*Problem requirements:*
Identify all lines below that hold "visible" and collect them.

== Data records

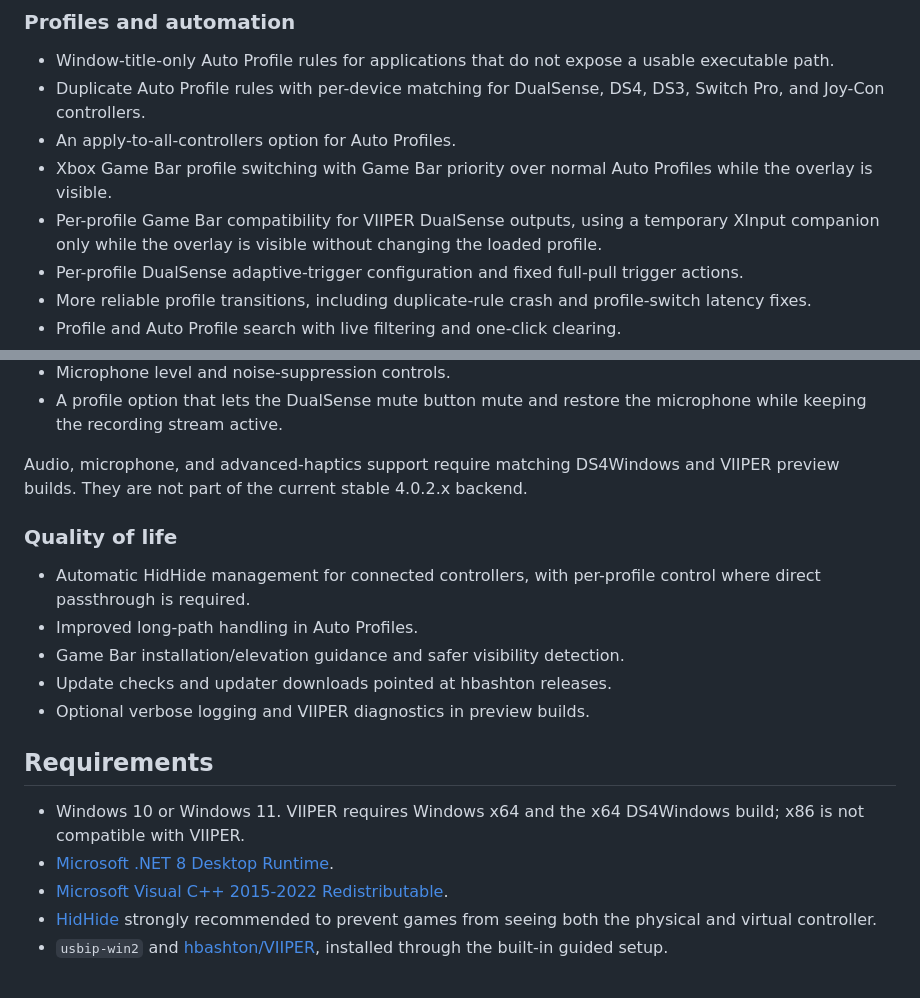
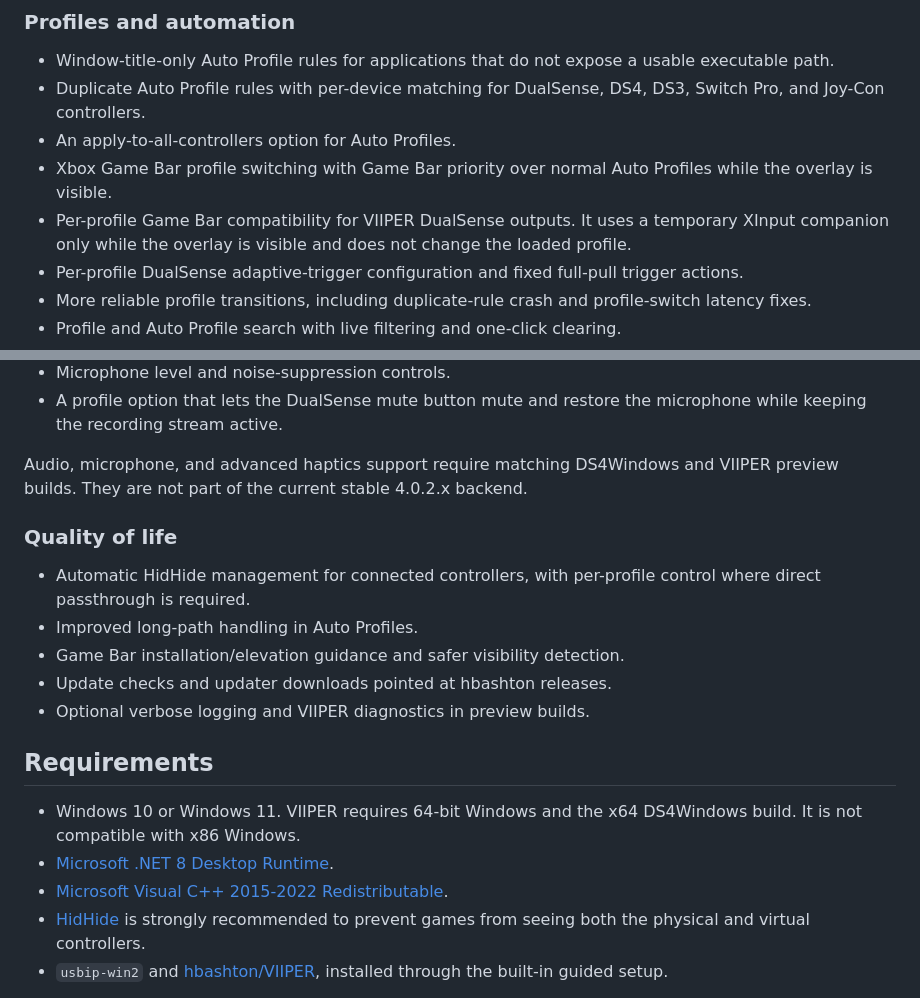
Before and after one commit to hbashton/DS4Windows, a Markdown page: README.md, 2 parts joined by grey strips. GitHub-like rendering.

Commit message:
Polish README grammar and clarity

```diff
--- a/README.md
+++ b/README.md
@@ -79,8 +79,9 @@ correctly.
 - Duplicate Auto Profile rules with per-device matching for DualSense, DS4, DS3, Switch Pro, and Joy-Con controllers.
 - An apply-to-all-controllers option for Auto Profiles.
 - Xbox Game Bar profile switching with Game Bar priority over normal Auto Profiles while the overlay is visible.
-- Per-profile Game Bar compatibility for VIIPER DualSense outputs, using a temporary
-  XInput companion only while the overlay is visible without changing the loaded profile.
+- Per-profile Game Bar compatibility for VIIPER DualSense outputs. It uses a
+  temporary XInput companion only while the overlay is visible and does not
+  change the loaded profile.
 - Per-profile DualSense adaptive-trigger configuration and fixed full-pull trigger actions.
 - More reliable profile transitions, including duplicate-rule crash and profile-switch latency fixes.
 - Profile and Auto Profile search with live filtering and one-click clearing.
@@ -113,7 +114,7 @@ DualSense or DualShock 4 selected by the profile. Supported paths include:
 - A profile option that lets the DualSense mute button mute and restore the
   microphone while keeping the recording stream active.
 
-Audio, microphone, and advanced-haptics support require matching DS4Windows and
+Audio, microphone, and advanced haptics support require matching DS4Windows and
 VIIPER preview builds. They are not part of the current stable 4.0.2.x backend.
 
 ### Quality of life
@@ -127,10 +128,12 @@ VIIPER preview builds. They are not part of the current stable 4.0.2.x backend.
 
 ## Requirements
 
-- Windows 10 or Windows 11. VIIPER requires Windows x64 and the x64 DS4Windows build; x86 is not compatible with VIIPER.
+- Windows 10 or Windows 11. VIIPER requires 64-bit Windows and the x64
+  DS4Windows build. It is not compatible with x86 Windows.
 - [Microsoft .NET 8 Desktop Runtime](https://dotnet.microsoft.com/en-us/download/dotnet/8.0).
 - [Microsoft Visual C++ 2015-2022 Redistributable](https://aka.ms/vs/17/release/vc_redist.x64.exe).
-- [HidHide](https://github.com/nefarius/HidHide) strongly recommended to prevent games from seeing both the physical and virtual controller.
+- [HidHide](https://github.com/nefarius/HidHide) is strongly recommended to
+  prevent games from seeing both the physical and virtual controllers.
 - `usbip-win2` and [hbashton/VIIPER](https://github.com/hbashton/VIIPER), installed through the built-in guided setup.
 
 Supported physical inputs include first-party DualShock 4, DualSense,
```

====

*Response below:*
 - Xbox Game Bar profile switching with Game Bar priority over normal Auto Profiles while the overlay is visible.
-  XInput companion only while the overlay is visible without changing the loaded profile.
+  temporary XInput companion only while the overlay is visible and does not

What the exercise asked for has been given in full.